NASDAQ:FHB) is about to trade ex-dividend in the next 3 days. If you purchase the stock on or after the 21st of August, you won’t be eligible to receive this dividend, when it is paid on the 4th of September.” data-reactid=”28″>First Hawaiian, Inc. (NASDAQ:FHB) is about to trade ex-dividend in the next 3 days. If you purchase the stock on or after the 21st of August, you won’t be eligible to receive this dividend, when it is paid on the 4th of September.
First Hawaiian’s upcoming dividend is US$0.26 a share, following on from the last 12 months, when the company distributed a total of US$1.04 per share to shareholders. Based on the last year’s worth of payments, First Hawaiian stock has a trailing yield of around 5.7% on the current share price of $18.11. Dividends are an important source of income to many shareholders, but the health of the business is crucial to maintaining those dividends. As a result, readers should always check whether First Hawaiian has been able to grow its dividends, or if the dividend might be cut.
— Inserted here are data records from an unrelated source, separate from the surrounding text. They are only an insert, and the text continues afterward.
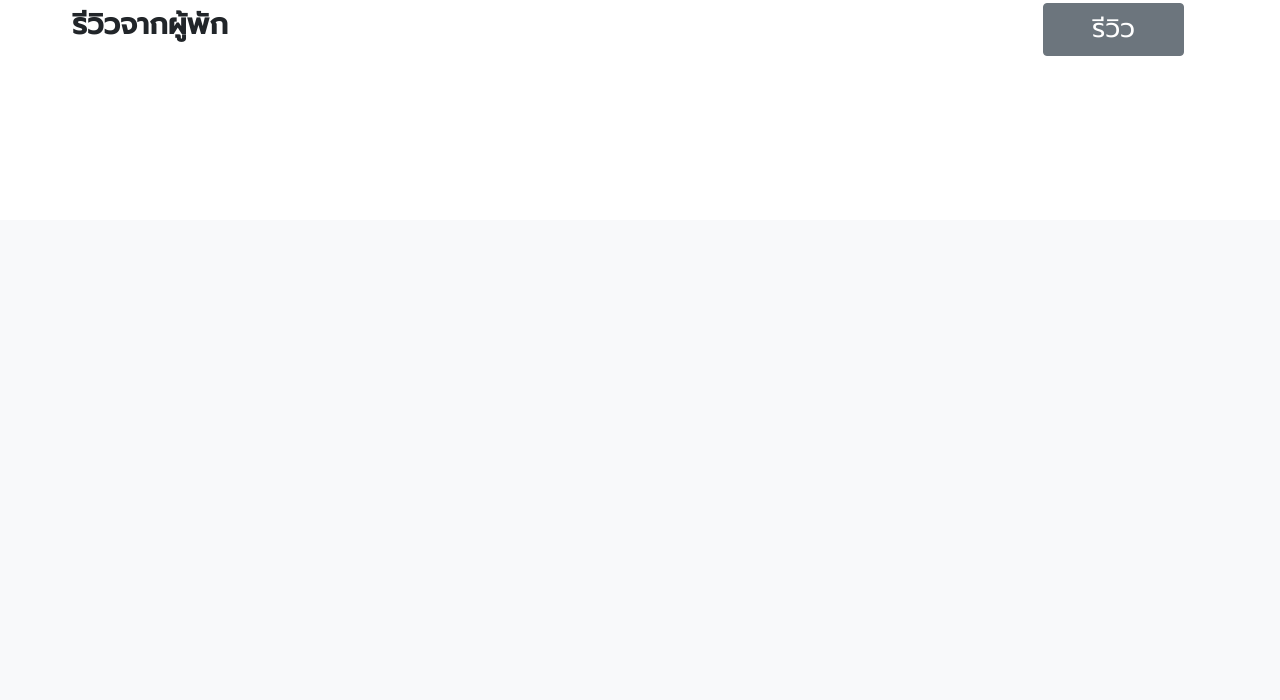
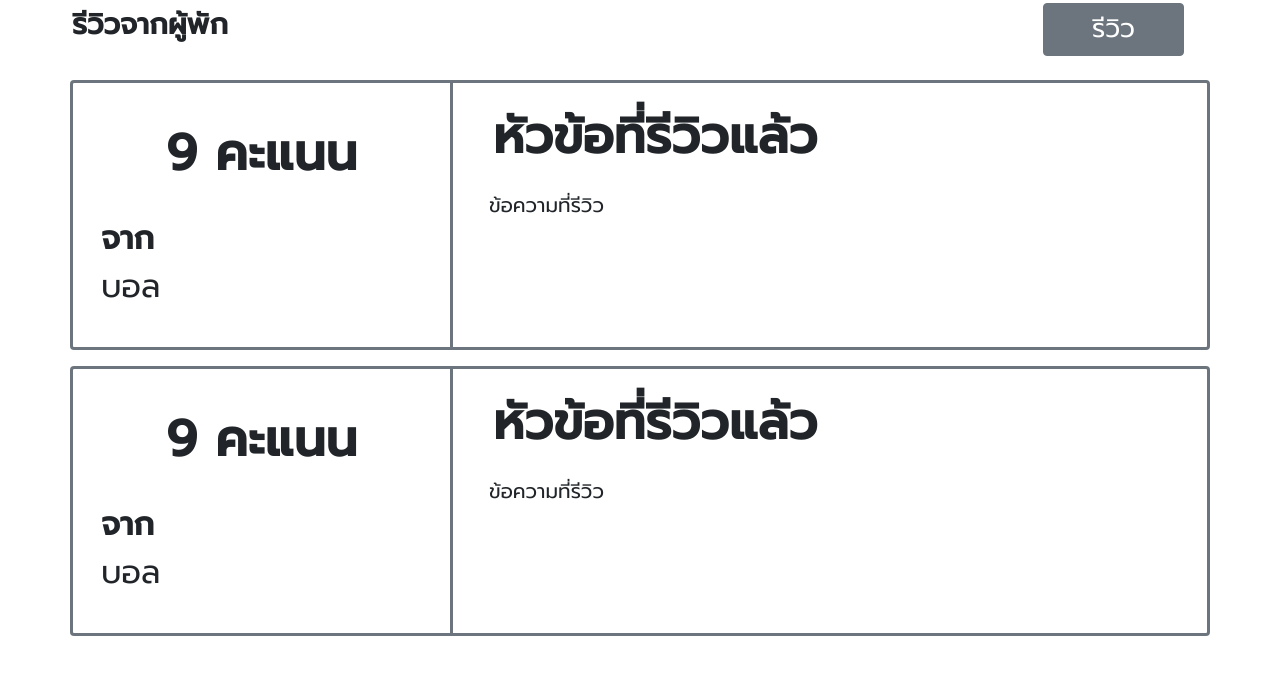
Before and after one commit to aekanut/frontend_hotel, a PHP site: page /review.php in a window 1280 px wide; the page is wider, and only the part inside the window is pictured. Shown: the part 580-1280 px from the top of that part. Before the commit the page ends 636 px from the top of that part, so only its background shows below. Run offline with PHP 8.4, Linux system fonts and the light colour scheme.

Commit message:
newchange

```diff
--- a/review.php
+++ b/review.php
@@ -32,10 +32,14 @@
             <p style="font-size:calc(1.375rem + 1.5vw);" class="mb-2 mx-5">โรงแรม 1</p>
         </div>
 
-        <div name="image" class="d-flex justify-content-between my-2" style="height: 350px;">
-            <img src="https://www.digopaul.com/wp-content/uploads/related_images/2015/09/09/square_1.jpg" alt="">
-            <img src="https://www.digopaul.com/wp-content/uploads/related_images/2015/09/09/square_1.jpg" alt="">
-            <img src="https://www.digopaul.com/wp-content/uploads/related_images/2015/09/09/square_1.jpg" alt="">
+        <div name="image" class="d-flex my-2 justify-content-between" style="height: 350px;">
+            <img src="https://www.digopaul.com/wp-content/uploads/related_images/2015/09/09/square_1.jpg" width="350px" alt="">
+            <img src="https://www.digopaul.com/wp-content/uploads/related_images/2015/09/09/square_1.jpg" width="350px" alt="">
+            <div class="border rounded border-secondary p-5 border-2 mx-4" style="width: 45%;">
+                <center>
+                    ข้อมูลที่พัก
+                </center>
+            </div>
         </div>
 
         <div name="name" class="d-flex flex justify-content-between my-4">
@@ -87,7 +91,72 @@
             </div>
         </div>
 
-        <div class="">
+        <div class="reviewed">
+            <div class="container">
+                <div class="row my-3" style="height: 270px;">
+                    <div class="col-4 border-top border-start border-bottom rounded-start border-secondary border-3 bg-white">
+                        <center>
+                            <h1 class="mt-3 mx-3 py-4 fw-bold" style="font-size: 50px;">
+                                9 คะแนน
+                            </h1>
+                        </center>
+
+                        <div class="fs-2 mx-3 fw-bold">
+                            จาก
+                        </div>
+                        <div class="fs-2 mx-3">
+                            บอล
+                        </div>
+
+                    </div>
+                    <div class="col-8 border border-secondary rounded-end border-3 bg-white">
+                        <div class="container">
+                            <div class="row">
+                                <div class="fw-bold p-2 mx-2 my-2" style="font-size: 50px;">
+                                    หัวข้อที่รีวิวแล้ว
+                                </div>
+                            </div>
+                            <div class="row">
+                                <p style="word-wrap: break-word;" class="fs-5">
+                                    ข้อความที่รีวิว
+                                </p>
+                            </div>
+                        </div>
+                    </div>
+                </div>
+
+                <div class="row my-3" style="height: 270px;">
+                    <div class="col-4 border-top border-start border-bottom rounded-start border-secondary border-3 bg-white">
+                        <center>
+                            <h1 class="mt-3 mx-3 py-4 fw-bold" style="font-size: 50px;">
+                                9 คะแนน
+                            </h1>
+                        </center>
+
+                        <div class="fs-2 mx-3 fw-bold">
+                            จาก
+                        </div>
+                        <div class="fs-2 mx-3">
+                            บอล
+                        </div>
+
+                    </div>
+                    <div class="col-8 border border-secondary rounded-end border-3 bg-white">
+                        <div class="container">
+                            <div class="row">
+                                <div class="fw-bold p-2 mx-2 my-2" style="font-size: 50px;">
+                                    หัวข้อที่รีวิวแล้ว
+                                </div>
+                            </div>
+                            <div class="row">
+                                <p style="word-wrap: break-word;" class="fs-5">
+                                    ข้อความที่รีวิว
+                                </p>
+                            </div>
+                        </div>
+                    </div>
+                </div>
+            </div>
         </div>
     </main>
 
```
See our latest analysis for First Hawaiian ” data-reactid=”30″>See our latest analysis for First Hawaiian
Dividends are typically paid from company earnings. If a company pays more in dividends than it earned in profit, then the dividend could be unsustainable. First Hawaiian is paying out an acceptable 68% of its profit, a common payout level among most companies.
When a company paid out less in dividends than it earned in profit, this generally suggests its dividend is affordable. The lower the % of its profit that it pays out, the greater the margin of safety for the dividend if the business enters a downturn.
here to see the company’s payout ratio, plus analyst estimates of its future dividends.” data-reactid=”37″>Click here to see the company’s payout ratio, plus analyst estimates of its future dividends.
Have Earnings And Dividends Been Growing?
Companies that aren’t growing their earnings can still be valuable, but it is even more important to assess the sustainability of the dividend if it looks like the company will struggle to grow. Investors love dividends, so if earnings fall and the dividend is reduced, expect a stock to be sold off heavily at the same time. With that in mind, we’re not enthused to see that First Hawaiian’s earnings per share have remained effectively flat over the past five years. It’s better than seeing them drop, certainly, but over the long term, all of the best dividend stocks are able to meaningfully grow their earnings per share.
The main way most investors will assess a company’s dividend prospects is by checking the historical rate of dividend growth. Since the start of our data, four years ago, First Hawaiian has lifted its dividend by approximately 6.8% a year on average.
The Bottom Line
Should investors buy First Hawaiian for the upcoming dividend? Earnings per share have not grown at all, and the company pays out a bit over half its profits to shareholders. This is not an overtly appealing combination of characteristics, and we’re just not that interested in this company’s dividend.
1 warning sign for First Hawaiian and you should be aware of it before buying any shares.” data-reactid=”55″>So if you’re still interested in First Hawaiian despite it’s poor dividend qualities, you should be well informed on some of the risks facing this stock. Our analysis shows 1 warning sign for First Hawaiian and you should be aware of it before buying any shares.
a list of interesting dividend stocks with a greater than 2% yield and an upcoming dividend.” data-reactid=”56″>We wouldn’t recommend just buying the first dividend stock you see, though. Here’s a list of interesting dividend stocks with a greater than 2% yield and an upcoming dividend.
Get in touch with us directly. Alternatively, email [email protected].” data-reactid=”57″>This article by Simply Wall St is general in nature. It does not constitute a recommendation to buy or sell any stock, and does not take account of your objectives, or your financial situation. We aim to bring you long-term focused analysis driven by fundamental data. Note that our analysis may not factor in the latest price-sensitive company announcements or qualitative material. Simply Wall St has no position in any stocks mentioned.